Bloomberg Law’s® extensive network of reporters and editors helps subscribers to stay ahead of legal
Oct. 18 — A convicted rapist should’ve been granted limited access to the hard drive of his victim’s home computer, the Oregon Court of Appeals ruled Oct. 12 ( State v. Bray , Or. Ct. App., No. A153162, 10/12/16 ).
The decision makes clear that a victim’s privacy interest in digital data stored on computers, mobile phones and the like don’t automatically trump a criminal defendant’s statutory right to subpoena “books, papers or documents” that contain potentially exculpatory evidence.
Thomas Harry Bray argued that he was entitled to have a forensic expert examine the victim’s hard drive for evidence that she had surfed the internet looking for wealthy men whom she could hook up with and then falsely accuse of rape.
It would be a “towering triumph of form over substance” to rule that the digital evidence being sought here isn’t sufficiently analogous to books, papers or documents to fall within the ambit of the discovery statute, Or. Rev. Stat. § 136.580 , the court said in an opinion by Judge David Schuman.
The court noted that Bray wasn’t seeking unlimited access and that the trial judge’s concerns about privacy and confidentiality could be allayed by using a court-qualified neutral expert and then examining the material in camera. It suggested that, on remand, the volume of material could be pared down by use of tailored search terms or other technical tools.
Bray was convicted of sexually assaulting a woman he met through an online dating service.
The court rejected Bray’s argument that the state violated its constitutional duty to turn over exculpatory evidence when prosecutors refused to order Google to turn over the victim’s e-mail and internet searches from immediately before and after the attack.
“After an exhaustive search, we have found no authority for the proposition that the prosecution’s Brady obligation to disclose material exculpatory evidence extends to evidence in the hands of a private entity such as Google,” the court said.
Google refused to comply with Bray’s subpoena for those items, citing the Electronic Communications Privacy Act, 18 U.S.C. § 2702(a)(1).
Judges Joel DeVore and Christopher L. Garrett also sat on the panel.
Boise Matthews LLP is representing Bray. The Oregon Attorney General’s Office is representing the state.
To contact the reporter on this story: Lance J. Rogers in Washington at LRogers@bna.com
To contact the editor responsible for this story: C. Reilly Larson at email@example.com
Copyright © 2016 The Bureau of National Affairs, Inc. All Rights Reserved.

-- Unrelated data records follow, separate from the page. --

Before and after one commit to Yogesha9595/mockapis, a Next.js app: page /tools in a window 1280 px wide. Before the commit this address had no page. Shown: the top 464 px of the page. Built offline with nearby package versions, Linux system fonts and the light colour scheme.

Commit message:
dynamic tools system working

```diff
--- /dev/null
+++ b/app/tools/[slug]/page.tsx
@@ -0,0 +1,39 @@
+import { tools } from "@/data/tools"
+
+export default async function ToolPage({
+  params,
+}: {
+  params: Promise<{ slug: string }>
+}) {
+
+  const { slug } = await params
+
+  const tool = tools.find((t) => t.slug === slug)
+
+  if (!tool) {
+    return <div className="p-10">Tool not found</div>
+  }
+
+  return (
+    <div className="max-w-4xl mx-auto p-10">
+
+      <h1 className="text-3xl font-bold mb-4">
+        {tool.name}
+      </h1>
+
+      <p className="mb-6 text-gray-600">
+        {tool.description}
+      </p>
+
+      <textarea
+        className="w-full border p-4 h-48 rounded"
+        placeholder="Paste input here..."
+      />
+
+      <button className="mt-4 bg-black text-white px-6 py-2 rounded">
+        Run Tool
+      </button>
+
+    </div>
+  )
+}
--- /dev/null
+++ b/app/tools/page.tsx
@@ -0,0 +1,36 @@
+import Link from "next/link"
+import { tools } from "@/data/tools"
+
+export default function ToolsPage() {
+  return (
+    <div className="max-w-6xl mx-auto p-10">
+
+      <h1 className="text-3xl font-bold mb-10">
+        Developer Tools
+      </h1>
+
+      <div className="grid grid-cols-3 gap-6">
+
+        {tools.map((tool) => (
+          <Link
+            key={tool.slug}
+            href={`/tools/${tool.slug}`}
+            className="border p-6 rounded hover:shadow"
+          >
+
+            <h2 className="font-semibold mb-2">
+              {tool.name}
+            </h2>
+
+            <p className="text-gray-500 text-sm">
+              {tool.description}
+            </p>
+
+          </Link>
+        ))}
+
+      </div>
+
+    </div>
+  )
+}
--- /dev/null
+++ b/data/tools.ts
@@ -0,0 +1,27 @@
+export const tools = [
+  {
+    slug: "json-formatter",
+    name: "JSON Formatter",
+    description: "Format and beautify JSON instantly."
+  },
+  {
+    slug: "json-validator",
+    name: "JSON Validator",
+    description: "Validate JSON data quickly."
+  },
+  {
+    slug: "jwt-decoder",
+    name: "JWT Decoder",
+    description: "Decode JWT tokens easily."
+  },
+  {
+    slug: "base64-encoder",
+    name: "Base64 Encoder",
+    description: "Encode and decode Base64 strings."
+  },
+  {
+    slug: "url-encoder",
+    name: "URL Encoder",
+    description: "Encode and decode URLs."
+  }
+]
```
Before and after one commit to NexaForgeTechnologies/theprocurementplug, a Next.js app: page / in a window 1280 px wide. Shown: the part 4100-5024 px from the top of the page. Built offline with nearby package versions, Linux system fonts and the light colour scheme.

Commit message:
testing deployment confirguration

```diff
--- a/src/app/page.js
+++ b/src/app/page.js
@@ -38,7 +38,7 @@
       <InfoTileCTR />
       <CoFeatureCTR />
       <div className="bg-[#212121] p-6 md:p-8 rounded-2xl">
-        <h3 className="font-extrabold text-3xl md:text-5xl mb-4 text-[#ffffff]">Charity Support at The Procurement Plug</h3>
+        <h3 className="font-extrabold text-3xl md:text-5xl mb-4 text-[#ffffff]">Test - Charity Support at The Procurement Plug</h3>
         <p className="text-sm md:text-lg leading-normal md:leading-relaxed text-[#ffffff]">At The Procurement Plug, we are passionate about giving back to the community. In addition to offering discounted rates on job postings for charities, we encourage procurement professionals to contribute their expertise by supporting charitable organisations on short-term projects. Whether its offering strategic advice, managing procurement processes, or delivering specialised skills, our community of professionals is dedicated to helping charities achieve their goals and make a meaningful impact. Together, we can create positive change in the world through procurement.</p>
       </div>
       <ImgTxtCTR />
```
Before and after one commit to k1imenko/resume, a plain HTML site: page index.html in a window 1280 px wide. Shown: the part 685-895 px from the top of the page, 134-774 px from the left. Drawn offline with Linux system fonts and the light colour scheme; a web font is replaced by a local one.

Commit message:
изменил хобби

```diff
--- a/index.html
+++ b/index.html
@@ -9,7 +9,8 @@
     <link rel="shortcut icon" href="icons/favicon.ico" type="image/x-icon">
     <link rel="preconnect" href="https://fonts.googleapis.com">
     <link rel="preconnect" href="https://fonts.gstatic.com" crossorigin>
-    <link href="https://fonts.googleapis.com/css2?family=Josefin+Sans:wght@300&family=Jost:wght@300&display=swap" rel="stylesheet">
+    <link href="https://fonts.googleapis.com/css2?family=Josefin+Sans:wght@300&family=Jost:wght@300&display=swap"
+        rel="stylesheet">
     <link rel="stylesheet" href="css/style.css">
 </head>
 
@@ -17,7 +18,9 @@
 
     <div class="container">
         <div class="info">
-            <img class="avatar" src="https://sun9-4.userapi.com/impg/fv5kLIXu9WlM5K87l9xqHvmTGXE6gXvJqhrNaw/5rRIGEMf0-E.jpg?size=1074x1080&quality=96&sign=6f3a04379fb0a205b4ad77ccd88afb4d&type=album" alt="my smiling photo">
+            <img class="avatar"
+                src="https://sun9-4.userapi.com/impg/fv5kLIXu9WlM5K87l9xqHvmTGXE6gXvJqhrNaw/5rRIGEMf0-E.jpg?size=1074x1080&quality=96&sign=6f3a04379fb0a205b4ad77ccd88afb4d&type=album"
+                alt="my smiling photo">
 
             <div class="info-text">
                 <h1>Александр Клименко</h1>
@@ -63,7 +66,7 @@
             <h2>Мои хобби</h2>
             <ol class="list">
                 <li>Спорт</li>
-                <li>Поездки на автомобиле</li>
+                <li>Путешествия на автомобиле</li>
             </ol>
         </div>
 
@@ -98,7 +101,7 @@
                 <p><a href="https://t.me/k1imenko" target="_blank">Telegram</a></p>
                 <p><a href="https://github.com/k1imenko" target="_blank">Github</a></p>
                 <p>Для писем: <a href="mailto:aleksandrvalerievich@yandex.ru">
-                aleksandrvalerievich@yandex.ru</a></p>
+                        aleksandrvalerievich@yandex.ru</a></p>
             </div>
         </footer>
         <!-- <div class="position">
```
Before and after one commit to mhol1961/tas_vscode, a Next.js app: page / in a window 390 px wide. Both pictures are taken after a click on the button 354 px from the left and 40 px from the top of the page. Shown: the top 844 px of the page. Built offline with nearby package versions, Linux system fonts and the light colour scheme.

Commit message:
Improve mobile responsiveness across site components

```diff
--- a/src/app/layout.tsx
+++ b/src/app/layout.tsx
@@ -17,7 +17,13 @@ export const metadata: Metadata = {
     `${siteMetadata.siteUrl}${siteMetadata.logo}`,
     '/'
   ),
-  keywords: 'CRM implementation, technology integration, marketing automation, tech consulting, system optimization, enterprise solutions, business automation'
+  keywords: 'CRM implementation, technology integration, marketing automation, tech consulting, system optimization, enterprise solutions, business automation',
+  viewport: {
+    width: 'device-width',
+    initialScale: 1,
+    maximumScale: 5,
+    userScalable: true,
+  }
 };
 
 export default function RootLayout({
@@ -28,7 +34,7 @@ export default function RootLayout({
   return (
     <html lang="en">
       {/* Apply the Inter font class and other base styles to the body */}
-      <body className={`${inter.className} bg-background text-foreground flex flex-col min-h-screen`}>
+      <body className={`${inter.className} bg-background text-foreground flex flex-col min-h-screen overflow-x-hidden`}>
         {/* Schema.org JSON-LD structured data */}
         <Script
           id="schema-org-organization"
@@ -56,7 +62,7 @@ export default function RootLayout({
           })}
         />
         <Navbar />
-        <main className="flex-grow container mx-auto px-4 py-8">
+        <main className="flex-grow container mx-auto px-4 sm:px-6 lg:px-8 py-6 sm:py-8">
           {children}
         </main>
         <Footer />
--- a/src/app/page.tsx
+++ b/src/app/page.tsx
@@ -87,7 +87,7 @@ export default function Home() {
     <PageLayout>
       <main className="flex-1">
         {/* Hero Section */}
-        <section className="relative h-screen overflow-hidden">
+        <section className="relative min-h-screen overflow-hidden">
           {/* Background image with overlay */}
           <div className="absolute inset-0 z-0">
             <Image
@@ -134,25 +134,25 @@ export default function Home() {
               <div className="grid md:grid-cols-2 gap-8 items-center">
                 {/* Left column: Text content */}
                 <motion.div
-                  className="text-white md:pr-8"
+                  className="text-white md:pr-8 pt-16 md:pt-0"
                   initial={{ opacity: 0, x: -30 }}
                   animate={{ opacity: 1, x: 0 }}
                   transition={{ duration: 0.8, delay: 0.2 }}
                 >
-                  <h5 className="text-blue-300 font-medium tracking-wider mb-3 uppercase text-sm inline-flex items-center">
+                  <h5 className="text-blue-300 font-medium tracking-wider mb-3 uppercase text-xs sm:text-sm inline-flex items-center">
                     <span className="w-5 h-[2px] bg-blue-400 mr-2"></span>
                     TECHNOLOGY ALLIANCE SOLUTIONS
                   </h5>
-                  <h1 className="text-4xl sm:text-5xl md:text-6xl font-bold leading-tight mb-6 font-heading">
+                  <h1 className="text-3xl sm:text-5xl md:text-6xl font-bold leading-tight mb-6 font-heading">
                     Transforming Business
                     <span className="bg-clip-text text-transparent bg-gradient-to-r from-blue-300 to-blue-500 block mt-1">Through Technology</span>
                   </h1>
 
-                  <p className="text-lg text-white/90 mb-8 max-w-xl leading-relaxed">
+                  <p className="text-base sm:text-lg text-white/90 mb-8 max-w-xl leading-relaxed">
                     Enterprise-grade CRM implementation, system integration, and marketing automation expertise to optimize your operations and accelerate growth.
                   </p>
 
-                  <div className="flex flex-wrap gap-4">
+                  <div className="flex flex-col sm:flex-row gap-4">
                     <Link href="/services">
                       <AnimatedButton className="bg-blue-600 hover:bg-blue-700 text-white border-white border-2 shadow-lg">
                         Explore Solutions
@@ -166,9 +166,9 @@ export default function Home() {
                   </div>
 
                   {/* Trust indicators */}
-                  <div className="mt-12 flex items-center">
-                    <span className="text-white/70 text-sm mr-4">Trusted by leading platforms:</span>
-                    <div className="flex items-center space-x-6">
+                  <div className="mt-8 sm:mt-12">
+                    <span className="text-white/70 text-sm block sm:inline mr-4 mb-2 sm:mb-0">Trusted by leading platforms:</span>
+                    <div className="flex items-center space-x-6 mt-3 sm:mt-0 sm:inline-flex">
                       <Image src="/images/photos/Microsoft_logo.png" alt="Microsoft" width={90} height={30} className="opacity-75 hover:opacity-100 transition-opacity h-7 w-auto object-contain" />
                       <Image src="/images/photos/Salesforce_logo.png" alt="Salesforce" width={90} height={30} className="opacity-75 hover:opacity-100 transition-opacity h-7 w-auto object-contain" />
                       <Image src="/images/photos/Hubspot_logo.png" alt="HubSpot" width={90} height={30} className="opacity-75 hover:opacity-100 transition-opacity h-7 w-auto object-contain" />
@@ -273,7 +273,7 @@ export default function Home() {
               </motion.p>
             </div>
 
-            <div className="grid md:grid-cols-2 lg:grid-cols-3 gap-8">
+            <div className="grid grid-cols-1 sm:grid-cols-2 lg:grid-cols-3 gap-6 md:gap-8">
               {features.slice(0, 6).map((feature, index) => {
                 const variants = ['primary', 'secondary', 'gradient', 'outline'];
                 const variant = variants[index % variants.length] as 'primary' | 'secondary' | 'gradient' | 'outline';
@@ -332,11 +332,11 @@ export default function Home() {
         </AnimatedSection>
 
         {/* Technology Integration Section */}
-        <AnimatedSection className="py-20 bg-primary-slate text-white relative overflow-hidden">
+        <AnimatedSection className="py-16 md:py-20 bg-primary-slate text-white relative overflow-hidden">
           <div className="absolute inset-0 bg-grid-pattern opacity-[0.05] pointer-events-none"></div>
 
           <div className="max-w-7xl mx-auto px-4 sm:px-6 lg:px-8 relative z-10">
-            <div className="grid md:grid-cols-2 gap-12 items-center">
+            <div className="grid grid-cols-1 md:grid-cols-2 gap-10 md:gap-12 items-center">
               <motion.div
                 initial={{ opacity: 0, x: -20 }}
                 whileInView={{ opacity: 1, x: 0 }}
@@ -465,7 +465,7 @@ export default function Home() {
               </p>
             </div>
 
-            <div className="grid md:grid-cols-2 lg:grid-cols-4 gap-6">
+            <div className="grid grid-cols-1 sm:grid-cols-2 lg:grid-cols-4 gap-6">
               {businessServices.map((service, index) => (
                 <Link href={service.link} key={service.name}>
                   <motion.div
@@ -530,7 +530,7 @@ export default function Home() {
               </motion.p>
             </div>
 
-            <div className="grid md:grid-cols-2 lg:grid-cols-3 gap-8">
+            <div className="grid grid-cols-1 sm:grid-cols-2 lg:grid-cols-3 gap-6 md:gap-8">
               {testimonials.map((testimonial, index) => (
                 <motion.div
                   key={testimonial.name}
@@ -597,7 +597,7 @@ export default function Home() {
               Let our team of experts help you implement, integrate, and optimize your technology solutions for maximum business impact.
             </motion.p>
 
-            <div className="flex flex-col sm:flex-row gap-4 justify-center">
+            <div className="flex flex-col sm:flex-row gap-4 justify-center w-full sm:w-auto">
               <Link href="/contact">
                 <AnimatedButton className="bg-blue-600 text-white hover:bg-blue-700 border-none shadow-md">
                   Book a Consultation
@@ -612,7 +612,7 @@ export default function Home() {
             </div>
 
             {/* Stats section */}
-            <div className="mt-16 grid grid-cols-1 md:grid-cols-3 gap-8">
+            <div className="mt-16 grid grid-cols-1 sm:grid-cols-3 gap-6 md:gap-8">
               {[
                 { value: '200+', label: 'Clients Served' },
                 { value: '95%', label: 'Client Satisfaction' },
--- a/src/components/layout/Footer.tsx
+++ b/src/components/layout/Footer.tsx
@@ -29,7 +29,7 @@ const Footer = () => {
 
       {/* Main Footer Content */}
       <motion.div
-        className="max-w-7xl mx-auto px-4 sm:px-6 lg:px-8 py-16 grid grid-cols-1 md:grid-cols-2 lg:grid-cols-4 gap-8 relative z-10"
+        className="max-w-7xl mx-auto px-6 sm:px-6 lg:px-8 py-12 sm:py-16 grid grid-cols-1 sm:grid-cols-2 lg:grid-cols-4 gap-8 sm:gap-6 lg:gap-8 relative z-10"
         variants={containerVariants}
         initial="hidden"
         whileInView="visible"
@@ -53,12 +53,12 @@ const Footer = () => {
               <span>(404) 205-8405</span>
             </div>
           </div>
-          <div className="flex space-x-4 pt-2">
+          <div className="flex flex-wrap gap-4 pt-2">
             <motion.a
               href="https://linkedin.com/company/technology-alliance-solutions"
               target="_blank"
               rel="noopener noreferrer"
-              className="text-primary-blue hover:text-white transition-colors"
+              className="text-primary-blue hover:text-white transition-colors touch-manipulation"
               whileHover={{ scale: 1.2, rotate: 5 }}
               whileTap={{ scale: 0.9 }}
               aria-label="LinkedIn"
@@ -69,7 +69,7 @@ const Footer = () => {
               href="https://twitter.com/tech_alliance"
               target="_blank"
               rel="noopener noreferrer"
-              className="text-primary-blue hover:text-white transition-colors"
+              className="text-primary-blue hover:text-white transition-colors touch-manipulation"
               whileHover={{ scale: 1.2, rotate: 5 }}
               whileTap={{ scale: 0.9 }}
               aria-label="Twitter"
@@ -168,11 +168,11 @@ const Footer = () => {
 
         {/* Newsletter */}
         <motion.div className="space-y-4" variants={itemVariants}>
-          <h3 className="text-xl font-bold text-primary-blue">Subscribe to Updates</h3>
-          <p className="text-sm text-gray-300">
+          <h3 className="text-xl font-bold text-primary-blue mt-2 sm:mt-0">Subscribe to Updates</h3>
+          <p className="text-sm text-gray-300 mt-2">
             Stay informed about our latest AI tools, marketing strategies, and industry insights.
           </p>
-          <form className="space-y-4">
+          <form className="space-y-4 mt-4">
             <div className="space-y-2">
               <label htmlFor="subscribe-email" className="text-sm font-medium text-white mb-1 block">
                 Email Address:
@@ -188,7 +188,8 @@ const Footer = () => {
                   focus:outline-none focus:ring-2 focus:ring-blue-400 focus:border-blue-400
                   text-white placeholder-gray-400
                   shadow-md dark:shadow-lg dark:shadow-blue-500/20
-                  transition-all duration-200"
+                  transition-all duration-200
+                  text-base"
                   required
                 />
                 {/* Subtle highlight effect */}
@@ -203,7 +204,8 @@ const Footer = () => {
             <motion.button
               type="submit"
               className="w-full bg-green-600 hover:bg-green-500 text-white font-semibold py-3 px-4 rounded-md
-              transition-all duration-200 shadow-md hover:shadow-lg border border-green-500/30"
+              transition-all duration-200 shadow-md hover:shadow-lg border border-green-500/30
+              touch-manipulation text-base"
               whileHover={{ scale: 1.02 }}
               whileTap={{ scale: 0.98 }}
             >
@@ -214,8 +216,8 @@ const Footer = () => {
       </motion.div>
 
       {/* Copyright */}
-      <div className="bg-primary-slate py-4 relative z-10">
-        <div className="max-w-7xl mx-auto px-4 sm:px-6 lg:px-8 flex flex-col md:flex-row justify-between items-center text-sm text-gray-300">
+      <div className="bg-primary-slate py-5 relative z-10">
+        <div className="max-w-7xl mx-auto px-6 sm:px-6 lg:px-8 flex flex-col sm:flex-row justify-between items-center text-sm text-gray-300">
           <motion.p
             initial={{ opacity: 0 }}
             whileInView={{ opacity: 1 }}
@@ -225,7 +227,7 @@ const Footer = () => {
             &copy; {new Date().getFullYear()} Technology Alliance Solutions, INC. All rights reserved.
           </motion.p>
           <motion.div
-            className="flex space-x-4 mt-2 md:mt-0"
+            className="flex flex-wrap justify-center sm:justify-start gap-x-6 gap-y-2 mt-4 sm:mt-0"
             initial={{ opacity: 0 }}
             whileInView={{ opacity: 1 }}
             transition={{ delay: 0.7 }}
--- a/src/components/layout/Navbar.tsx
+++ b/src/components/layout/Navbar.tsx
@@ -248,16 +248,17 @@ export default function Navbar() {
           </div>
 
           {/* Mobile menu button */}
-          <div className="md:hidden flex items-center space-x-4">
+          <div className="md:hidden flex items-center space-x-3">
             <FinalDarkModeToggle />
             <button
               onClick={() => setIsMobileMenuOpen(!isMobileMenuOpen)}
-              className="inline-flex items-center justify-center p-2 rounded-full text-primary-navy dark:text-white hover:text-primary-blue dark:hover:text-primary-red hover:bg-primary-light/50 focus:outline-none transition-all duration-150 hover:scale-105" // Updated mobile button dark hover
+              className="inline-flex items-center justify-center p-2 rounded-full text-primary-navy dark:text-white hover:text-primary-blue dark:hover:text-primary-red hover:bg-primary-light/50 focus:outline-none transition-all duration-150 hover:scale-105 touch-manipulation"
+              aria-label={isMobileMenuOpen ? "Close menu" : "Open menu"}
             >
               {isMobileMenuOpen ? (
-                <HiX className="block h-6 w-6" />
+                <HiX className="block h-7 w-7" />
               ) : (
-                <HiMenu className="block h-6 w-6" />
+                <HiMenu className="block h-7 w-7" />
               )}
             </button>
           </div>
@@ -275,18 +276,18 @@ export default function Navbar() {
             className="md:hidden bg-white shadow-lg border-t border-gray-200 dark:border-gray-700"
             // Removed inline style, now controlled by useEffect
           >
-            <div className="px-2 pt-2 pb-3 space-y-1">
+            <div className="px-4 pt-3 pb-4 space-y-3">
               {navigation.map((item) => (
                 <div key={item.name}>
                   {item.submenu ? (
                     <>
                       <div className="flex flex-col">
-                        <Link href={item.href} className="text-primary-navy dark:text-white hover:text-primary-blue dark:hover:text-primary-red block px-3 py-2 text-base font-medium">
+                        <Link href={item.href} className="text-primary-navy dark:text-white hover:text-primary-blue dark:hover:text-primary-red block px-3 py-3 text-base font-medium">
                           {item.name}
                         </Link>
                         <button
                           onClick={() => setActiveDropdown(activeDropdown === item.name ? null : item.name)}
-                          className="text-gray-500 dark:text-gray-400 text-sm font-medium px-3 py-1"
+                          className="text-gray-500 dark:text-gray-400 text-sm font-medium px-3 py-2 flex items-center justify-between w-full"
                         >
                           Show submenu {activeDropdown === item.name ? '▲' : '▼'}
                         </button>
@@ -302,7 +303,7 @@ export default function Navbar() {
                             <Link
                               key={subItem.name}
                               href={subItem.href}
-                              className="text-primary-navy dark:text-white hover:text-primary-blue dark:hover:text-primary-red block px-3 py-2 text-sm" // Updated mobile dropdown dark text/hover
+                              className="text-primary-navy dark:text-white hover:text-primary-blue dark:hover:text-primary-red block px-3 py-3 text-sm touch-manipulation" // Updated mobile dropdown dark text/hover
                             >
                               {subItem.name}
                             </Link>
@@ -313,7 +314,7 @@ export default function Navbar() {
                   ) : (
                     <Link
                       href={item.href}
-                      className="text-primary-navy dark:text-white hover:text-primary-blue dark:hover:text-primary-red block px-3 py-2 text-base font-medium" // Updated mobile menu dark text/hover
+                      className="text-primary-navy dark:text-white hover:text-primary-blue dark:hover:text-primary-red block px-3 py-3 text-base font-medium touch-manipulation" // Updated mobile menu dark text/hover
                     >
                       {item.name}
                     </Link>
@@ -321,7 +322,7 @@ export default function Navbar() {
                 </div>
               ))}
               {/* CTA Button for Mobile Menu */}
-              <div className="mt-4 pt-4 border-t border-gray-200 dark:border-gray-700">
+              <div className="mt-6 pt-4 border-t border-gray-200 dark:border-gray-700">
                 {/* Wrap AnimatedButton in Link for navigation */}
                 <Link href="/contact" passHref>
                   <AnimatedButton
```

All Bloomberg BNA treatises are available on standing order, which ensures you will always receive the most current edition of the book or supplement of the title you have ordered from Bloomberg BNA’s book division. As soon as a new supplement or edition is published (usually annually) for a title you’ve previously purchased and requested to be placed on standing order, we’ll ship it to you to review for 30 days without any obligation. During this period, you can either (a) honor the invoice and receive a 5% discount (in addition to any other discounts you may qualify for) off the then-current price of the update, plus shipping and handling or (b) return the book(s), in which case, your invoice will be cancelled upon receipt of the book(s). Call us for a prepaid UPS label for your return. It’s as simple and easy as that. Most importantly, standing orders mean you will never have to worry about the timeliness of the information you’re relying on. And, you may discontinue standing orders at any time by contacting us at 1.800.960.1220 or by sending an email to firstname.lastname@example.org.
Put me on standing order at a 5% discount off list price of all future updates, in addition to any other discounts I may quality for. (Returnable within 30 days.)
Notify me when updates are available (No standing order will be created).
This Bloomberg BNA report is available on standing order, which ensures you will all receive the latest edition. This report is updated annually and we will send you the latest edition once it has been published. By signing up for standing order you will never have to worry about the timeliness of the information you need. And, you may discontinue standing orders at any time by contacting us at 1.800.372.1033, option 5, or by sending us an email to email@example.com.
Put me on standing order
Notify me when new releases are available (no standing order will be created)